= WORK REQUEST =
Go through the entries below. Copy out every line that contains "스타일이".

[Stored data entries]

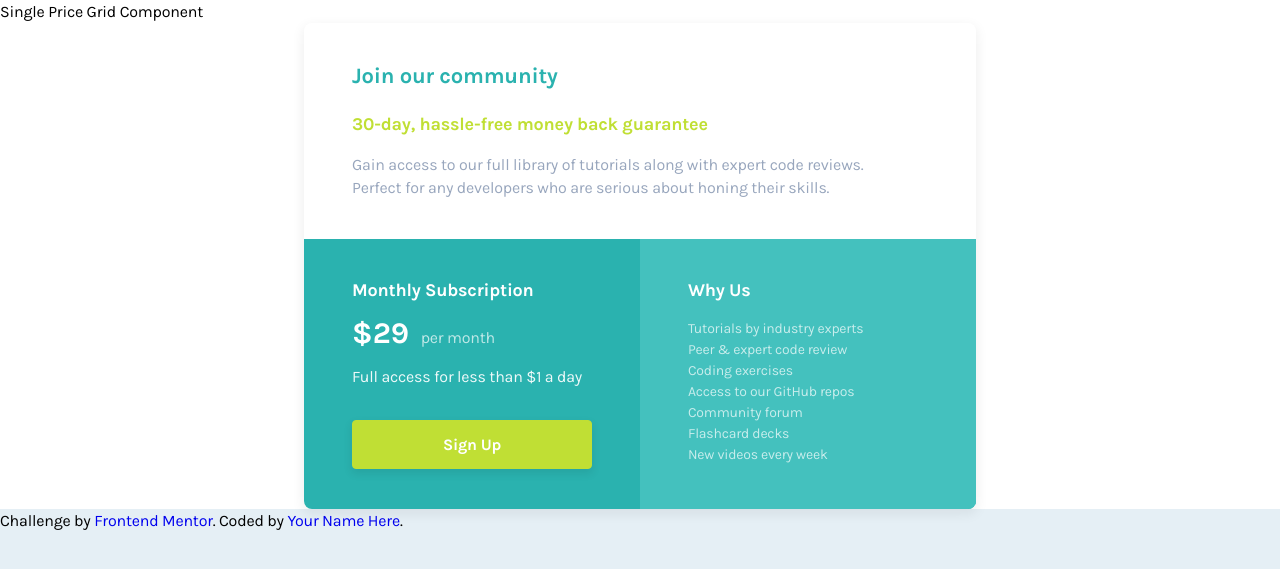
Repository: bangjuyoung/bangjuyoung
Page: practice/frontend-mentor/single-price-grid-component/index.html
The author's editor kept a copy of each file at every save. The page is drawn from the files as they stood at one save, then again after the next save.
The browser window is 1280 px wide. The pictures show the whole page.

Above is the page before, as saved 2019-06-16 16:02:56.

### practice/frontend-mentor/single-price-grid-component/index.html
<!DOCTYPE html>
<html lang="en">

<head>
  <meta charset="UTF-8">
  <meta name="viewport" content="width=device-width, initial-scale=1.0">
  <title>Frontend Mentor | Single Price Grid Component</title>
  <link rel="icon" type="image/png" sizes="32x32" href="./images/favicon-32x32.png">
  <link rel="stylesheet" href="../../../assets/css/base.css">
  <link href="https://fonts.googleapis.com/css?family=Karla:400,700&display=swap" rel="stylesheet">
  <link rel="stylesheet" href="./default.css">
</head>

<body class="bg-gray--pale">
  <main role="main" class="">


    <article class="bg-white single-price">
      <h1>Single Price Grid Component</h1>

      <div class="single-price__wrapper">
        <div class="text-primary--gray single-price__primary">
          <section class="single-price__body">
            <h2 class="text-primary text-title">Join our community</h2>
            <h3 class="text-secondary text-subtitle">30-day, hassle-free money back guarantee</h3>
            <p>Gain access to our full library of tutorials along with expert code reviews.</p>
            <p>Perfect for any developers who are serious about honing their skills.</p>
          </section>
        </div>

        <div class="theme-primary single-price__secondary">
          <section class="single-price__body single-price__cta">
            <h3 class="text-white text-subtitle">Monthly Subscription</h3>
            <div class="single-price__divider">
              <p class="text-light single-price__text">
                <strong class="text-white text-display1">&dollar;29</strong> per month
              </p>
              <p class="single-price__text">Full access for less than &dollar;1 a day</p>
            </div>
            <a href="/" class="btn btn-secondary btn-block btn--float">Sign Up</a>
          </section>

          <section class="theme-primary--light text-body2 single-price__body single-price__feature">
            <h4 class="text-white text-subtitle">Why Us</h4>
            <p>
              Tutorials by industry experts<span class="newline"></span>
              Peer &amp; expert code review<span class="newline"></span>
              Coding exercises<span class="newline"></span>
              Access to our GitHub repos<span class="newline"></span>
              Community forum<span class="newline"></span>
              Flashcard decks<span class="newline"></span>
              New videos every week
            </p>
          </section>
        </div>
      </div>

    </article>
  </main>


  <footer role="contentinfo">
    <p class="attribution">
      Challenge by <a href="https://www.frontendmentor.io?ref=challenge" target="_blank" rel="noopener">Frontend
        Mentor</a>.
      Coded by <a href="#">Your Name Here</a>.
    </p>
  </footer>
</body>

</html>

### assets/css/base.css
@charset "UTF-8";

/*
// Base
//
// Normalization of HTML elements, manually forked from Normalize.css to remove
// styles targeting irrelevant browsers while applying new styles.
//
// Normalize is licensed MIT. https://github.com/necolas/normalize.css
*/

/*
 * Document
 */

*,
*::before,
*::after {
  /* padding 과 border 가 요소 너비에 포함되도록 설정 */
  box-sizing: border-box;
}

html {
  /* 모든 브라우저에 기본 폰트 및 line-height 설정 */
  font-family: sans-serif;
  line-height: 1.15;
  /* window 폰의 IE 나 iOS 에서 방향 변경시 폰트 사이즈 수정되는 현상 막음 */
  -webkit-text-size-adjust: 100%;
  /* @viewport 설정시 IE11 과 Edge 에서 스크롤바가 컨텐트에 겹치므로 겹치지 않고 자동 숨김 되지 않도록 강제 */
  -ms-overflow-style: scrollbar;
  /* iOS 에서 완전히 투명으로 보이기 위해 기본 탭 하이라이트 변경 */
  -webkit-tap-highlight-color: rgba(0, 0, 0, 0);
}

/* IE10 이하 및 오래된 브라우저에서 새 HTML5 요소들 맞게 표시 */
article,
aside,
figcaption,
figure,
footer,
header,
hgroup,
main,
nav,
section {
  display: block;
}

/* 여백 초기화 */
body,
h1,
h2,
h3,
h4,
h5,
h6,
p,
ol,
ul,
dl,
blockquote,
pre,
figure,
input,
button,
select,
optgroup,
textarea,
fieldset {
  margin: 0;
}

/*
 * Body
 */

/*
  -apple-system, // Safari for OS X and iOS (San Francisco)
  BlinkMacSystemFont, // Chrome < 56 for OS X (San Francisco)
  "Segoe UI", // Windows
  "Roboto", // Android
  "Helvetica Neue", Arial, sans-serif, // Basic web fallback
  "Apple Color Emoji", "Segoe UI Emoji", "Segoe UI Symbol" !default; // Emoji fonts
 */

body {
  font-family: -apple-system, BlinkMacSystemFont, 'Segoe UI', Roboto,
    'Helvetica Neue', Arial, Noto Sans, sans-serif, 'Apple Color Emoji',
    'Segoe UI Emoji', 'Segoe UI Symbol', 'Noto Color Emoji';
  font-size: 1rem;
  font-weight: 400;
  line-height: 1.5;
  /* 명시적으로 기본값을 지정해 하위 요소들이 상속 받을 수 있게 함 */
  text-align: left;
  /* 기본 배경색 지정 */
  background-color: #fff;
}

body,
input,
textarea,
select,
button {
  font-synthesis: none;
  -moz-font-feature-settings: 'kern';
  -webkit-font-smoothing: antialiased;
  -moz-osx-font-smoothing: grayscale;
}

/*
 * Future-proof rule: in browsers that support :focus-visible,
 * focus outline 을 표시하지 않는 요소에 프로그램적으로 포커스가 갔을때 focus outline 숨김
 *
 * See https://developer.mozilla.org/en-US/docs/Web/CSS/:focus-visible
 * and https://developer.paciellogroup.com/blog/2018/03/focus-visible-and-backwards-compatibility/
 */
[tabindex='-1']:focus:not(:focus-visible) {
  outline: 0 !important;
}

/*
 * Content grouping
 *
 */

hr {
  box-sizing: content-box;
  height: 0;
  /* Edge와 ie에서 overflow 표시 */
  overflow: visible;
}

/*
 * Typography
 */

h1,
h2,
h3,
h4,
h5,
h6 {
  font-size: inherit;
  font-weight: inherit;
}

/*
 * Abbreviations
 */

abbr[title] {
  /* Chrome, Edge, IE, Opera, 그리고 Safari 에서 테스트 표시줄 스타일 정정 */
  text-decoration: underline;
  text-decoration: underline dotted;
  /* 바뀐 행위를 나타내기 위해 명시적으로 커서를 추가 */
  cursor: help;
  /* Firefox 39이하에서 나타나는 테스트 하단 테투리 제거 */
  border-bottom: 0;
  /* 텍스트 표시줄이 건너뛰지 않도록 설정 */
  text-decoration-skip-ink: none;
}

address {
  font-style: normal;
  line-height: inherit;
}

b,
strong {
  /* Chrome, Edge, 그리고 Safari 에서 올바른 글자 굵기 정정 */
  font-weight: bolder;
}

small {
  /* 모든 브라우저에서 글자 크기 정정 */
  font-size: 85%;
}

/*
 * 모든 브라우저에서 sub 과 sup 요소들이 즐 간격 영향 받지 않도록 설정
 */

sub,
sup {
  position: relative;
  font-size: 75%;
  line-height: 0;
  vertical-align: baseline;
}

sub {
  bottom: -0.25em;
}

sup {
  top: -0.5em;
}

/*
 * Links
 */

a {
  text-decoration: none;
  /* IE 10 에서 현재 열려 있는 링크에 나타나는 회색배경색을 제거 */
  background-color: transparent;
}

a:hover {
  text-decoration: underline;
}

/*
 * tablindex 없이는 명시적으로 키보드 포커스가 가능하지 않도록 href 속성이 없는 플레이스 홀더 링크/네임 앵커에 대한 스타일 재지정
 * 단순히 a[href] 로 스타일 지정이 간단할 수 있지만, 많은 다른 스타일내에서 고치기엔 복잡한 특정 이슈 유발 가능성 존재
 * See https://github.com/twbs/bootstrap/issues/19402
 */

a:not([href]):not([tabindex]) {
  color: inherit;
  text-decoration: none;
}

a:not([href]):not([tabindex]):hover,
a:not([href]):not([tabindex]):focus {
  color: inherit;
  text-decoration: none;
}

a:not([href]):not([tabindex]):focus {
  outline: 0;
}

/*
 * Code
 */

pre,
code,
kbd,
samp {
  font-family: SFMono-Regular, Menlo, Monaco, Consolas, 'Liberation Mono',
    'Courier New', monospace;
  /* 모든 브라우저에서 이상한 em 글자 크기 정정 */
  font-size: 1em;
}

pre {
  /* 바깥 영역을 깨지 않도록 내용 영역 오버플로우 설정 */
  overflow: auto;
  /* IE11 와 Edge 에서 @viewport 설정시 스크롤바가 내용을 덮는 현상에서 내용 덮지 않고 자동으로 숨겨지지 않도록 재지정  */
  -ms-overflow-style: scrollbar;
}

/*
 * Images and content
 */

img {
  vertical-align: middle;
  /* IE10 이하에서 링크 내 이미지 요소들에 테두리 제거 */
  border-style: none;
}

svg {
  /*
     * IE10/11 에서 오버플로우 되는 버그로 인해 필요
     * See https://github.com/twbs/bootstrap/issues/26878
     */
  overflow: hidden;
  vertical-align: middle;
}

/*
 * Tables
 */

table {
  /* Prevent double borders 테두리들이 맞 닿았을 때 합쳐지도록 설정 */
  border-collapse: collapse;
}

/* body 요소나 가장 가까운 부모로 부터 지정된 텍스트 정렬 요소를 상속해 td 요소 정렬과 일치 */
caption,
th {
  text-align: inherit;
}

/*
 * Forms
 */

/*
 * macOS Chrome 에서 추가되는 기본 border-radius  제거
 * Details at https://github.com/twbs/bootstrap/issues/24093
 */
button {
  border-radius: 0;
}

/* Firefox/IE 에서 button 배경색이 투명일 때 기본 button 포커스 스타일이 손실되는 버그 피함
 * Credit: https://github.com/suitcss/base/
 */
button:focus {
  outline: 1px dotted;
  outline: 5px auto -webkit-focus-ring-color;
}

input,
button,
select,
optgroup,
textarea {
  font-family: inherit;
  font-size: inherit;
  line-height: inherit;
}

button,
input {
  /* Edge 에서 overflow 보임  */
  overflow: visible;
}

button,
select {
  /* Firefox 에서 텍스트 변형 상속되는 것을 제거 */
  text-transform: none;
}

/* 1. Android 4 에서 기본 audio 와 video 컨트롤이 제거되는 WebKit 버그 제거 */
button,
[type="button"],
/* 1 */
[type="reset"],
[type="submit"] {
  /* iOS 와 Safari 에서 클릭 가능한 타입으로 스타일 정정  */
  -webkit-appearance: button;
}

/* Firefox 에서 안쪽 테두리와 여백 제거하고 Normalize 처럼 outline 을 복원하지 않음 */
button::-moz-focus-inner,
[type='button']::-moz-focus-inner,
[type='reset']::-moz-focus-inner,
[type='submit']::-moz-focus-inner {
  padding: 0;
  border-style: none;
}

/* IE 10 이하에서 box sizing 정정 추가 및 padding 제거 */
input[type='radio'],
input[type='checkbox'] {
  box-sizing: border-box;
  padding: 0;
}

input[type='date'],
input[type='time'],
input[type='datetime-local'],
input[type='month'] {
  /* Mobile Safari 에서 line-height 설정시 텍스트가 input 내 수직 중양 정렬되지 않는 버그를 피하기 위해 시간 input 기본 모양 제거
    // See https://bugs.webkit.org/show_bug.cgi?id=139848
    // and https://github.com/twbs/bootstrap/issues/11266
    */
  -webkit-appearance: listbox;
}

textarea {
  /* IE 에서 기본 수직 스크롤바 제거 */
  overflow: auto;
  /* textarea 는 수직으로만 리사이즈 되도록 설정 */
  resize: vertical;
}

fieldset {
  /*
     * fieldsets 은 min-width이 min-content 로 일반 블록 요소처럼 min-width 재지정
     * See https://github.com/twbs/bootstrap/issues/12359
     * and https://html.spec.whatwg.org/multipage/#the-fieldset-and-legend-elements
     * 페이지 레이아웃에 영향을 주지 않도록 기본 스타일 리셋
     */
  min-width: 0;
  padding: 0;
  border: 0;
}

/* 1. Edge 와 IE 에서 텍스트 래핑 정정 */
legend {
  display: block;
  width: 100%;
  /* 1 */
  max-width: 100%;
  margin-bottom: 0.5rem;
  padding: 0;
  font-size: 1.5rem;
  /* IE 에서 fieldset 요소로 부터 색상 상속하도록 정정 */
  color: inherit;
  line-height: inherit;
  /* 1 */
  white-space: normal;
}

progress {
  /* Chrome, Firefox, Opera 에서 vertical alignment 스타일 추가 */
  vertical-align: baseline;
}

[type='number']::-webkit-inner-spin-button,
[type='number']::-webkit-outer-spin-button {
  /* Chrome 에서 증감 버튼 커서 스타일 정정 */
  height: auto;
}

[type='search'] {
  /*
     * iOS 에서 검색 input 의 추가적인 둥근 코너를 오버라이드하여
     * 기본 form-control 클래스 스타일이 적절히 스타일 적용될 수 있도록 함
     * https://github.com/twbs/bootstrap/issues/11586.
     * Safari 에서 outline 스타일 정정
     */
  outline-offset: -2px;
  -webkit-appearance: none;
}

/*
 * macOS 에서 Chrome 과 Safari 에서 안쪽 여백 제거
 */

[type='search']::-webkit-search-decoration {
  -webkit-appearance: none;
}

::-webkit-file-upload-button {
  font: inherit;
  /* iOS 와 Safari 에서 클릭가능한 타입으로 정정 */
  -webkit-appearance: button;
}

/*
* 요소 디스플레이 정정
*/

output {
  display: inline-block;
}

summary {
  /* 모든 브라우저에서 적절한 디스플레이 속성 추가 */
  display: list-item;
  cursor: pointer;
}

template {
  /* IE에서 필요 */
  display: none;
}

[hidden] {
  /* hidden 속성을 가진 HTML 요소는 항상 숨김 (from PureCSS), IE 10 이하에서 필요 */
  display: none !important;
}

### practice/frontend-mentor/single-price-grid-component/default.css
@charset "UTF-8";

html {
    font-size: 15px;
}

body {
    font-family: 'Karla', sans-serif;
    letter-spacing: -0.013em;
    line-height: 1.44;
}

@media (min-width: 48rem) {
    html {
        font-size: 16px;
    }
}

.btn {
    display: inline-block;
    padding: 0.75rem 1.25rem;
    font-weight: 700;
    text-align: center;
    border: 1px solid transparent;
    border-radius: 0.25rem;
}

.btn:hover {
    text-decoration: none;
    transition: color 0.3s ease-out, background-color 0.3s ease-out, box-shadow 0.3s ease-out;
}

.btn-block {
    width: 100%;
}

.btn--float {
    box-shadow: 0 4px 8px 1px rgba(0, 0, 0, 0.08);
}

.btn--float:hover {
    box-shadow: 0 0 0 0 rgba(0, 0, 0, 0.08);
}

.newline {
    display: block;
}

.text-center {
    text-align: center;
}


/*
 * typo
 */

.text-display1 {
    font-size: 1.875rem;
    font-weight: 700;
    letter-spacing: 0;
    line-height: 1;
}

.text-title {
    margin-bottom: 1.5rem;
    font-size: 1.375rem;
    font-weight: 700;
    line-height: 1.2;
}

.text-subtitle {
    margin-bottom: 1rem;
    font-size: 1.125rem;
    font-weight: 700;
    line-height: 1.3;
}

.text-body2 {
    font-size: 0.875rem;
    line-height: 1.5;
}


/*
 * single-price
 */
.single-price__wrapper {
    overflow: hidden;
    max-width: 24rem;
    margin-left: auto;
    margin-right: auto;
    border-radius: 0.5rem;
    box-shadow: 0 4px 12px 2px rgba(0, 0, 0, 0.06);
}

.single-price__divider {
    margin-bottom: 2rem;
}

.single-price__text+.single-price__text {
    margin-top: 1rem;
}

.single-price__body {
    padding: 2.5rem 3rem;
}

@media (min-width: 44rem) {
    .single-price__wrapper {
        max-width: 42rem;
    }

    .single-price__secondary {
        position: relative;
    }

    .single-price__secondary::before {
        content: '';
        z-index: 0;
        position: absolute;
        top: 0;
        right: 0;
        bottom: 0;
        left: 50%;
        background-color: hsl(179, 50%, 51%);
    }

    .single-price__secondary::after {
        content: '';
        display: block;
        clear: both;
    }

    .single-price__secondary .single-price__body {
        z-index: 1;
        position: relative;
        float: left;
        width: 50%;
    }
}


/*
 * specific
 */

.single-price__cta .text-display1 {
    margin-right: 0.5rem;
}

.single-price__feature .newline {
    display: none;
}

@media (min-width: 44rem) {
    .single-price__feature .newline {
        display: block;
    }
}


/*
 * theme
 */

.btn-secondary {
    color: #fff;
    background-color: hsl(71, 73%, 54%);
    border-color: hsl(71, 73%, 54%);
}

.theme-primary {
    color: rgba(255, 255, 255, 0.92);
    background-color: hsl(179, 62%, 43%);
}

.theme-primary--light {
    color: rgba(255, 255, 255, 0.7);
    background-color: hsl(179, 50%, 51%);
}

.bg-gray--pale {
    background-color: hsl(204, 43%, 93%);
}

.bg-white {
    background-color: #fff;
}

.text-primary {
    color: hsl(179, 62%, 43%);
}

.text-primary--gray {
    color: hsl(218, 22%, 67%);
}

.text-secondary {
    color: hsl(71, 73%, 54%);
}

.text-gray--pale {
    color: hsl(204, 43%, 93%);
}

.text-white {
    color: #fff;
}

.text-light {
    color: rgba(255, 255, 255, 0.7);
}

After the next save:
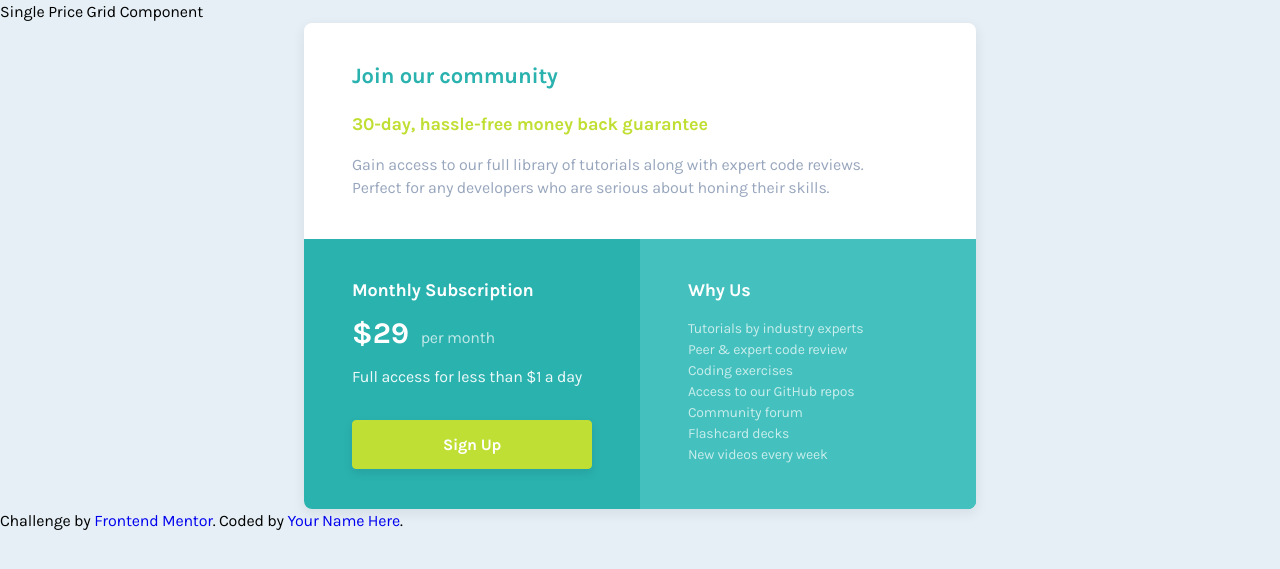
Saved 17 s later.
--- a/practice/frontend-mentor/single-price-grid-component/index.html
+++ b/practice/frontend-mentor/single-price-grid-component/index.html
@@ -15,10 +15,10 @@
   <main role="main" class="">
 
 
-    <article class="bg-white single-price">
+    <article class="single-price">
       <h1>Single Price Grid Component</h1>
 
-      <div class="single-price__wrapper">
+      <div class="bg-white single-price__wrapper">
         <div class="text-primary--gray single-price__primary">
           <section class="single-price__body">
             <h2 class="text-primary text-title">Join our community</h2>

= TASK RESPONSE =
/* Firefox/IE 에서 button 배경색이 투명일 때 기본 button 포커스 스타일이 손실되는 버그 피함
     * 기본 form-control 클래스 스타일이 적절히 스타일 적용될 수 있도록 함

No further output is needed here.